Nothing but a number is needed here; count the lines of the listing that include "scaftigs".

....

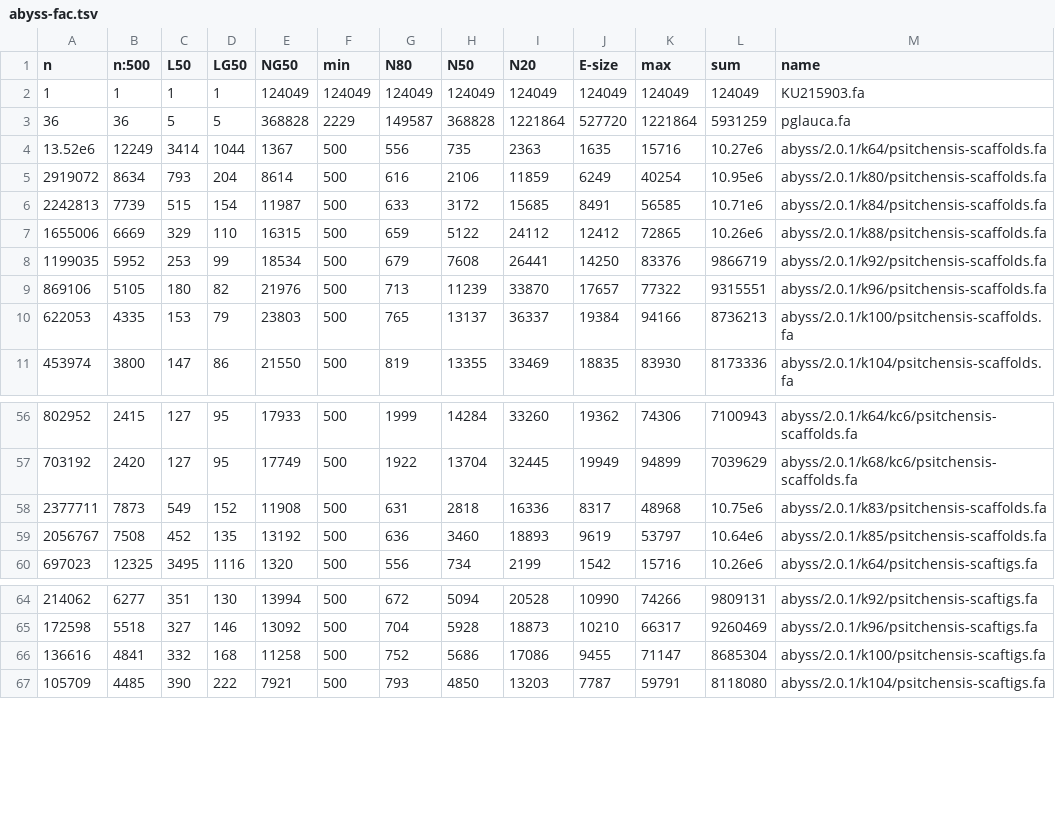
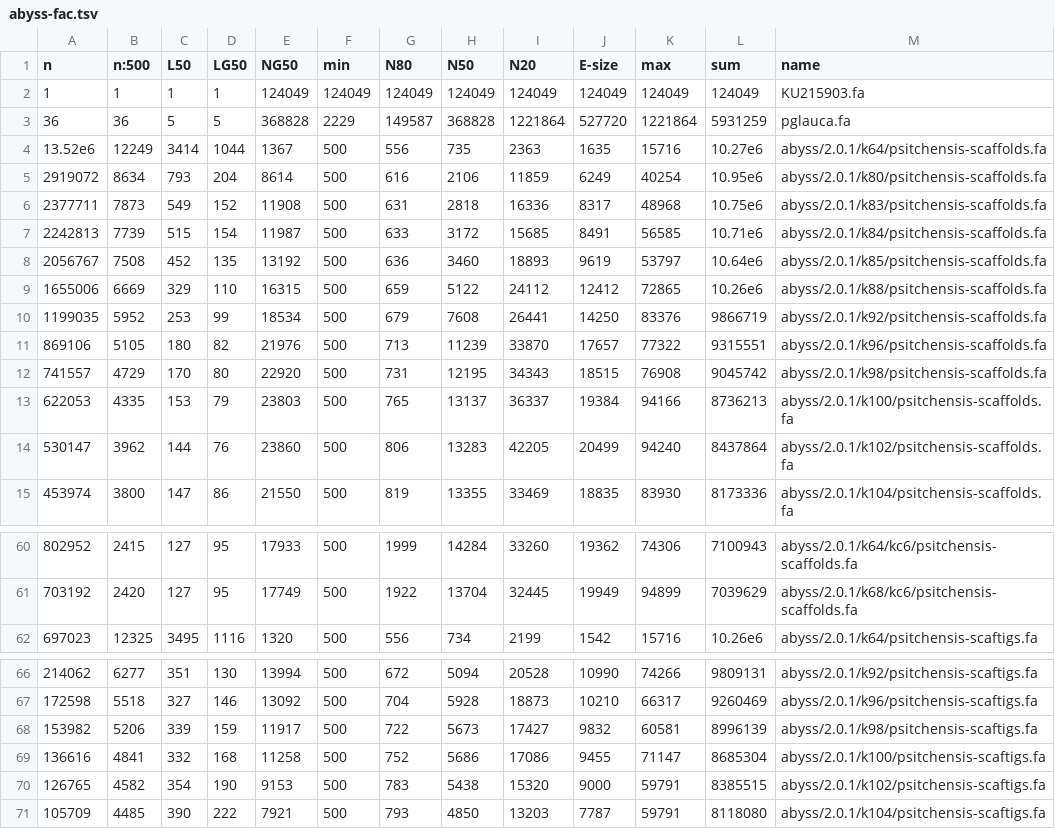
Before and after one commit to sjackman/picea-sitchensis-mitochondrion-legacy, a TSV file: abyss-fac.tsv, drawn as a sheet; only a part is shown, gaps mark what is left out.

```diff
--- a/abyss-fac.tsv
+++ b/abyss-fac.tsv
@@ -5,3 +5,5 @@ n	n:500	L50	LG50	NG50	min	N80	N50	N20	E-size	max	sum	name
 2919072	8634	793	204	8614	500	616	2106	11859	6249	40254	10.95e6	abyss/2.0.1/k80/psitchensis-scaffolds.fa
+2377711	7873	549	152	11908	500	631	2818	16336	8317	48968	10.75e6	abyss/2.0.1/k83/psitchensis-scaffolds.fa
 2242813	7739	515	154	11987	500	633	3172	15685	8491	56585	10.71e6	abyss/2.0.1/k84/psitchensis-scaffolds.fa
+2056767	7508	452	135	13192	500	636	3460	18893	9619	53797	10.64e6	abyss/2.0.1/k85/psitchensis-scaffolds.fa
 1655006	6669	329	110	16315	500	659	5122	24112	12412	72865	10.26e6	abyss/2.0.1/k88/psitchensis-scaffolds.fa
@@ -9,3 +11,5 @@ n	n:500	L50	LG50	NG50	min	N80	N50	N20	E-size	max	sum	name
 869106	5105	180	82	21976	500	713	11239	33870	17657	77322	9315551	abyss/2.0.1/k96/psitchensis-scaffolds.fa
+741557	4729	170	80	22920	500	731	12195	34343	18515	76908	9045742	abyss/2.0.1/k98/psitchensis-scaffolds.fa
 622053	4335	153	79	23803	500	765	13137	36337	19384	94166	8736213	abyss/2.0.1/k100/psitchensis-scaffolds.fa
+530147	3962	144	76	23860	500	806	13283	42205	20499	94240	8437864	abyss/2.0.1/k102/psitchensis-scaffolds.fa
 453974	3800	147	86	21550	500	819	13355	33469	18835	83930	8173336	abyss/2.0.1/k104/psitchensis-scaffolds.fa
@@ -57,4 +61,2 @@ n	n:500	L50	LG50	NG50	min	N80	N50	N20	E-size	max	sum	name
 703192	2420	127	95	17749	500	1922	13704	32445	19949	94899	7039629	abyss/2.0.1/k68/kc6/psitchensis-scaffolds.fa
-2377711	7873	549	152	11908	500	631	2818	16336	8317	48968	10.75e6	abyss/2.0.1/k83/psitchensis-scaffolds.fa
-2056767	7508	452	135	13192	500	636	3460	18893	9619	53797	10.64e6	abyss/2.0.1/k85/psitchensis-scaffolds.fa
 697023	12325	3495	1116	1320	500	556	734	2199	1542	15716	10.26e6	abyss/2.0.1/k64/psitchensis-scaftigs.fa
@@ -65,3 +67,5 @@ n	n:500	L50	LG50	NG50	min	N80	N50	N20	E-size	max	sum	name
 172598	5518	327	146	13092	500	704	5928	18873	10210	66317	9260469	abyss/2.0.1/k96/psitchensis-scaftigs.fa
+153982	5206	339	159	11917	500	722	5673	17427	9832	60581	8996139	abyss/2.0.1/k98/psitchensis-scaftigs.fa
 136616	4841	332	168	11258	500	752	5686	17086	9455	71147	8685304	abyss/2.0.1/k100/psitchensis-scaftigs.fa
+126765	4582	354	190	9153	500	783	5438	15320	9000	59791	8385515	abyss/2.0.1/k102/psitchensis-scaftigs.fa
 105709	4485	390	222	7921	500	793	4850	13203	7787	59791	8118080	abyss/2.0.1/k104/psitchensis-scaftigs.fa
```
Also changed, not shown: samtobreak.tsv.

....

## Response box
6